If you examine the articles, you will see that every single one has its sole authors, or included as authors with a small number of others, "William A. Dembski and Robert J. Marks II". So what we have here is a private publishing group for Dembski and Marks with no articles published that doesn’t include those names as authors.
Yet again we see an irony. The web page listing those five articles also lists 11 articles supporting ID that were published in OTHER journals. The articles listed go back as far as 1993 and they are published in what are really computer and mathematical journals rather than science journals. Yet they are referenced on the same web page. Therefore, if anything, those articles show that it is possible to get pro-ID articles published without requiring a specifically pro-ID journal.
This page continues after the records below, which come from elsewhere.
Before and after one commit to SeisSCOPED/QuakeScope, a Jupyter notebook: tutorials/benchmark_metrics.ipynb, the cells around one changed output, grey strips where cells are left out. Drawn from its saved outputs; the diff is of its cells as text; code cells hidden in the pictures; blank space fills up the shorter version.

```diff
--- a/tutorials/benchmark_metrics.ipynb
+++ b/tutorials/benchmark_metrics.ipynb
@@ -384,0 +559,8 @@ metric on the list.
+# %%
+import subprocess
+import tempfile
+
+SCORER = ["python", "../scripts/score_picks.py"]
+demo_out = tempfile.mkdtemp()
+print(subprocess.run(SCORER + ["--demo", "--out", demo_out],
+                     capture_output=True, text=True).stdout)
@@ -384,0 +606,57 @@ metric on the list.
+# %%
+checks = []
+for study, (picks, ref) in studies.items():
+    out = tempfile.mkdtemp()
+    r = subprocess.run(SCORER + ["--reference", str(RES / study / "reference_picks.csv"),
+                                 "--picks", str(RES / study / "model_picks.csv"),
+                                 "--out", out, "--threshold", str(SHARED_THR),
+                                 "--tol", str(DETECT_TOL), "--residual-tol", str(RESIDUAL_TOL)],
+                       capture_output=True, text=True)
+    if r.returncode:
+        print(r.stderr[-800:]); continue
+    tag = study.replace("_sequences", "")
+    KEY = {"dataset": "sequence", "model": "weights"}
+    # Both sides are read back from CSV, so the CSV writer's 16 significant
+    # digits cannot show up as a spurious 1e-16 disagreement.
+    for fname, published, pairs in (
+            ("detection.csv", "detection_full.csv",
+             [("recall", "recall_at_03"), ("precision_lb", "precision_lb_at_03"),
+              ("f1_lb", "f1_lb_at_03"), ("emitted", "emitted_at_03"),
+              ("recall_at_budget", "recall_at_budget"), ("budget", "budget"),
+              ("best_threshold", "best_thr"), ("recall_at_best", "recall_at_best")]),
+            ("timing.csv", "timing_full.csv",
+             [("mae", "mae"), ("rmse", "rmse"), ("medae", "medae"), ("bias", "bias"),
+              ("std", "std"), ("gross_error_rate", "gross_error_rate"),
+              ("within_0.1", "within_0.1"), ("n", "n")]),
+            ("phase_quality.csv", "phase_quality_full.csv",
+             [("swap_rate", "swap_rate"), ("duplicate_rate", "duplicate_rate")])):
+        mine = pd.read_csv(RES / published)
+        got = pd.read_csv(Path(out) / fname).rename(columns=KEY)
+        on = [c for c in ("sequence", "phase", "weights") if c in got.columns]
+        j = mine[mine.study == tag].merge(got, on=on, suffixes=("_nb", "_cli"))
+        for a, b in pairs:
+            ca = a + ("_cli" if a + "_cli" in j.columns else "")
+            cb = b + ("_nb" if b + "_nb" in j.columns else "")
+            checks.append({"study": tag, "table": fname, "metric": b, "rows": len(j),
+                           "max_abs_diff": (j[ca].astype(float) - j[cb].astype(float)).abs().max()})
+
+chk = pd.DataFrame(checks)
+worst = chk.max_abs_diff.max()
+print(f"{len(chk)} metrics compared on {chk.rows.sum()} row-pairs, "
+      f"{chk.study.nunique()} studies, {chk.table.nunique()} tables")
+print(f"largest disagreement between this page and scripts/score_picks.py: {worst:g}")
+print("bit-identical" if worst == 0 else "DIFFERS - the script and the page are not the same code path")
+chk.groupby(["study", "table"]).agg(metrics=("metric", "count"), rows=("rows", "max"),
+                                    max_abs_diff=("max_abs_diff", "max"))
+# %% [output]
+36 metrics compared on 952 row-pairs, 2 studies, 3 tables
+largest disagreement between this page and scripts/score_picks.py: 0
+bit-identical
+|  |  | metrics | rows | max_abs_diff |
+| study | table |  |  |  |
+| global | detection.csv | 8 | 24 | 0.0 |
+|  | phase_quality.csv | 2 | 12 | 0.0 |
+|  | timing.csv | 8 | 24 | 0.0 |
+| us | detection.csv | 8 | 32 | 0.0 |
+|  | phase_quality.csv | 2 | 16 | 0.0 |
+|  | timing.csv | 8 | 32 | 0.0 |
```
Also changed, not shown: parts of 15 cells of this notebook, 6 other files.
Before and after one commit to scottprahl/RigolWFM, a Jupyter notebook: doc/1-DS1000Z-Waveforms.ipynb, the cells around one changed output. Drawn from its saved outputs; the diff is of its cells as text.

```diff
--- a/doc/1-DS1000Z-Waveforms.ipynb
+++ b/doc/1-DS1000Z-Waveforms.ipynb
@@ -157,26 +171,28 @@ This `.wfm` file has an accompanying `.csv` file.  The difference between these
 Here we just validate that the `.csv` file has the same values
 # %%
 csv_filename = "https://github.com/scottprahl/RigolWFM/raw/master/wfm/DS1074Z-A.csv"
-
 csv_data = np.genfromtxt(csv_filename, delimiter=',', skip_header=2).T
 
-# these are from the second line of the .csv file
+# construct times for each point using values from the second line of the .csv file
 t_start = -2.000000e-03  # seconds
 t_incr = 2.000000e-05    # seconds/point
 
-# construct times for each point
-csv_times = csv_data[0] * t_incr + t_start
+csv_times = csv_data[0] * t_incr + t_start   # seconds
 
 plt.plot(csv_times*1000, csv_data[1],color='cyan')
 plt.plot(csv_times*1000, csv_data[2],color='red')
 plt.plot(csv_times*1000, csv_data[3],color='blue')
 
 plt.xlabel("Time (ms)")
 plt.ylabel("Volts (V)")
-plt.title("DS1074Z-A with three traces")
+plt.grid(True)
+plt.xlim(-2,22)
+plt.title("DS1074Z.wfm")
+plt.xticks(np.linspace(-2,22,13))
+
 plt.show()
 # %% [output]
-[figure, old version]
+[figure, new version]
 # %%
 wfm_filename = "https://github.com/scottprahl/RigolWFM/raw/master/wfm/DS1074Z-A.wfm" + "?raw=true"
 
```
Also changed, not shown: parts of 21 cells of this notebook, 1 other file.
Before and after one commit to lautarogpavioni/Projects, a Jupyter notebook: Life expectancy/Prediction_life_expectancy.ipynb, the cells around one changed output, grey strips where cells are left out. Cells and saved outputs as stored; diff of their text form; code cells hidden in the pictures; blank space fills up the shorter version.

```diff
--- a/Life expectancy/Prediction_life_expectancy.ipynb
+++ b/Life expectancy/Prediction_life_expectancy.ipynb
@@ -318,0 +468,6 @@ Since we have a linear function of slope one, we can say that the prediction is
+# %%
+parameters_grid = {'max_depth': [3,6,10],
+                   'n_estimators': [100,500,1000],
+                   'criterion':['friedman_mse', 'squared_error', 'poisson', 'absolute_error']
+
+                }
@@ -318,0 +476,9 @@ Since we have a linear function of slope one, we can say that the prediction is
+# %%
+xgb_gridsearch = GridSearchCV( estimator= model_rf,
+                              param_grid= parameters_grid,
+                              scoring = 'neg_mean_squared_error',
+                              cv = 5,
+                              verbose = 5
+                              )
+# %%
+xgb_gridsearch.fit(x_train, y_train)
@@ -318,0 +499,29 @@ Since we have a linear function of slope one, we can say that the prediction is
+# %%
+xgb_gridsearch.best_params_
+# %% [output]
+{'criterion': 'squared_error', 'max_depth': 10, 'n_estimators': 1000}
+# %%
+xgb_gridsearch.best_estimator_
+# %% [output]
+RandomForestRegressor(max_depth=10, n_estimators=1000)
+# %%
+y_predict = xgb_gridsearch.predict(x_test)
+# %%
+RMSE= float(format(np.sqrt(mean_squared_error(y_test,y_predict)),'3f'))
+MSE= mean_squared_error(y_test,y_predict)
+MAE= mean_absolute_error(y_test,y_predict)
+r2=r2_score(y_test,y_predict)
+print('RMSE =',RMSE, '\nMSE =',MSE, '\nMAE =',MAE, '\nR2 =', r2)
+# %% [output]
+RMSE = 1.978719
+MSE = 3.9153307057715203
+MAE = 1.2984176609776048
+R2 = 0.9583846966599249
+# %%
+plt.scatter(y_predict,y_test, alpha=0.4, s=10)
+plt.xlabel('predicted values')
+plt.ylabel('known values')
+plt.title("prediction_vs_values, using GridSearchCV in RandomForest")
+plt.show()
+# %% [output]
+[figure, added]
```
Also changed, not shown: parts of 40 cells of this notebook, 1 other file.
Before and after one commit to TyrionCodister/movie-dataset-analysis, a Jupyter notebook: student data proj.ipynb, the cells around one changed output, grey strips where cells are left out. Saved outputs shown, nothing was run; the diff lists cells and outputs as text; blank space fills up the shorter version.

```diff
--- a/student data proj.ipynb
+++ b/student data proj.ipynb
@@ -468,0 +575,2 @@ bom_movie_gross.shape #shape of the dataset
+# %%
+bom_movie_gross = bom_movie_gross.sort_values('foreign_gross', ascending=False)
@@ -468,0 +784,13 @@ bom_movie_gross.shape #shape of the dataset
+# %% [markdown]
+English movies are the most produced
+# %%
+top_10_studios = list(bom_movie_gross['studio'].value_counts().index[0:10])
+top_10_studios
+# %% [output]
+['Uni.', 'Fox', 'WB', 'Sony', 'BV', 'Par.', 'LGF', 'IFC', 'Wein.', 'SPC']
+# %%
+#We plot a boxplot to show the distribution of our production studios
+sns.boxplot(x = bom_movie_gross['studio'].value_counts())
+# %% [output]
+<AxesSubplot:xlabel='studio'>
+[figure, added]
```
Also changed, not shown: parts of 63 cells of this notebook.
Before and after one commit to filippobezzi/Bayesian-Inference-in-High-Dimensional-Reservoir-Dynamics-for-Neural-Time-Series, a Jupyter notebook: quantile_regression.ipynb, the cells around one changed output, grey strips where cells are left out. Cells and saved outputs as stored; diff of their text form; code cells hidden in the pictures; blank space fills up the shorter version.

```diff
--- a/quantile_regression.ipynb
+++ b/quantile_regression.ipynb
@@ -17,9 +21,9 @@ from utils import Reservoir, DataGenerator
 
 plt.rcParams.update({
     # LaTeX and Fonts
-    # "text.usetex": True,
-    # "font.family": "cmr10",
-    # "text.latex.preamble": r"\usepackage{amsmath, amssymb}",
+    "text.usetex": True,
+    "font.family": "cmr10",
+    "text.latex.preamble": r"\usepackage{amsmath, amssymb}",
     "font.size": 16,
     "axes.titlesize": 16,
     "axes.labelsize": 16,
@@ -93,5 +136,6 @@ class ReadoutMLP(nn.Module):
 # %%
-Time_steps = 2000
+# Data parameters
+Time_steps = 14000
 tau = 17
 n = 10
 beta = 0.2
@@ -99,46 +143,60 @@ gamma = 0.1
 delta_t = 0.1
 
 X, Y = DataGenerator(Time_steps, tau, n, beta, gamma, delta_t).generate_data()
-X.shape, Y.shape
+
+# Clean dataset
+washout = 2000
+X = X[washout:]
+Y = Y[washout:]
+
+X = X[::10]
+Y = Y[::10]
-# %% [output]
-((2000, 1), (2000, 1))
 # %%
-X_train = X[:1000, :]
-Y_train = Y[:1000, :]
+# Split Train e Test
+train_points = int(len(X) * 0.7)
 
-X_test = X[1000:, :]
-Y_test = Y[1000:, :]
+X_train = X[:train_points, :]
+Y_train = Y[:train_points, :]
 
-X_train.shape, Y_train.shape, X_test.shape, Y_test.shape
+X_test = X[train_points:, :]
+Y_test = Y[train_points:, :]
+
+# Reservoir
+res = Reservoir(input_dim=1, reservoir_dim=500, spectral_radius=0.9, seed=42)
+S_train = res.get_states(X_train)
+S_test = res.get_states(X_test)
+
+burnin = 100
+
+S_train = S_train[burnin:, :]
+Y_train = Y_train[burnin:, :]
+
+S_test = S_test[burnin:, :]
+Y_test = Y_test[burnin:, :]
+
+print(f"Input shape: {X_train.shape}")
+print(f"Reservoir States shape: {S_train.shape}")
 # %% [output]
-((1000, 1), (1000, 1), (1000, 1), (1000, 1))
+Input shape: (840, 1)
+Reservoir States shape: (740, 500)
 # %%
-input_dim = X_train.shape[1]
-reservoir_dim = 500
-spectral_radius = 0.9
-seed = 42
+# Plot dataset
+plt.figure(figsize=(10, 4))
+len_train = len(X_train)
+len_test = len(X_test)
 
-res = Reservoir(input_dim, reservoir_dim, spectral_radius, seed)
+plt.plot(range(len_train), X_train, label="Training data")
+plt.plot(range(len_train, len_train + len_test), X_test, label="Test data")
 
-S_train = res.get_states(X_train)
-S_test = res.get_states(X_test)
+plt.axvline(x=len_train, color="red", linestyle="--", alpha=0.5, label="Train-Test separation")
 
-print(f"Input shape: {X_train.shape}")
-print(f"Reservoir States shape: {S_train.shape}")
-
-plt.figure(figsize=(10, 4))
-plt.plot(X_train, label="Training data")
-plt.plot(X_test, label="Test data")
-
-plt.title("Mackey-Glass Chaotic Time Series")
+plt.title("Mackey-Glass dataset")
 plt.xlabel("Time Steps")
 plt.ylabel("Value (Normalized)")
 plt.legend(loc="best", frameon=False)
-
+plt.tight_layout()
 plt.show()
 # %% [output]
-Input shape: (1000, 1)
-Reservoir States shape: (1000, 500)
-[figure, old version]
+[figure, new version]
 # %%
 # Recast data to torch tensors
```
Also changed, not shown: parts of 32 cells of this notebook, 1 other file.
Not surprisingly, The Discovery Institute has a list of published "ID friendly" articles (and books) at: http://www.discovery.org/a/2640 If we look at the articles listed we see that the total number of articles published since 2005 is…hold your breath…ONE! That single article is authored by our old friends, William A. Dembski and Robert J. Marks II. It is also mentioned in the previous resource – Evolutionary Informatics Lab. If we don’t count that article twice, then there are NO articles published since 2005.
A final list of published "ID friendly" articles can be found at http://biologicinstitute.org/research/
There are a total of 28 articles listed, going back to 1993. On average that’s less than two per year. ALL of the articles listed are from non-ID journals. They include the articles listed by the other ID references. At that site we see that the total articles published in either 2009 or 2010 is ZERO.
Moreover if you read the abstracts for the articles you see that any references to ID are nonexistent. The abstract for the oldest article – from 1993 – which is referenced from a number of these references, is shown below.
“Kinesin light chain (KLC) complexes with the kinesin heavy chain (KHC) to form native kinesin. Proposed functions of KLC include coupling of cargo to KHC or modulation of KHC ATPase activity. In this paper we use the KHC tail, which binds specifically to KLC in blot overlays, as a probe to clone a cDNA encoding KLC from a Drosophila expression library. The identified clone encodes a protein with 70% amino acid identity to rat KLC. Drosophila KLC is predicted to form an alpha-helical coiled-coil between residues 34 and 129, followed by five imperfect tandem repeats of unknown function and a sixth shorter motif. These repeats are highly conserved across species. The Drosophila KLC gene is located at 69D on the third chromosome and is widely expressed, with 1.8-kb transcripts in most tissues, and slightly smaller transcripts in gonads. Finally, we present evidence that the heptad repeats of KLC are required for interaction with the KHC tail. Since the KHC tail used in our assay includes about 20 heptad repeats, this result suggests that KHC and KLC interact via coiled-coils. Such an interaction could provide stability to the KHC-KLC complex in vivo.”
That’s obviously very technical, but any reference to ID is not obvious. Are DNA repeats that “are highly conserved across species” evidence for ID? If so, there is nothing in the abstract to make us come to that conclusion.
If, in fact, the articles are pro-ID, you wouldn’t know it from the abstracts.
It appears that the authors of the articles are pro-ID, even if the articles themselves are not. For example, six of the articles listed list Dr. Guillermo Gonzalez – an alleged victim of anti-ID bias – as the author. But the articles themselves apparently don’t discuss ID. That fact argues against the claims of the ID advocates. The article shouldn’t be listed as pro-ID because they don’t discuss ID. Moreover, anti-ID discrimination is not so significant if ID advocates can have articles printed in mainstream journals.
So we can safely conclude:
There are very, very few pro-ID articles printed even if you include ID-friendly journals.
It is clear that the argument that ID is not science because no one is publishing ID friendly articles is quite valid.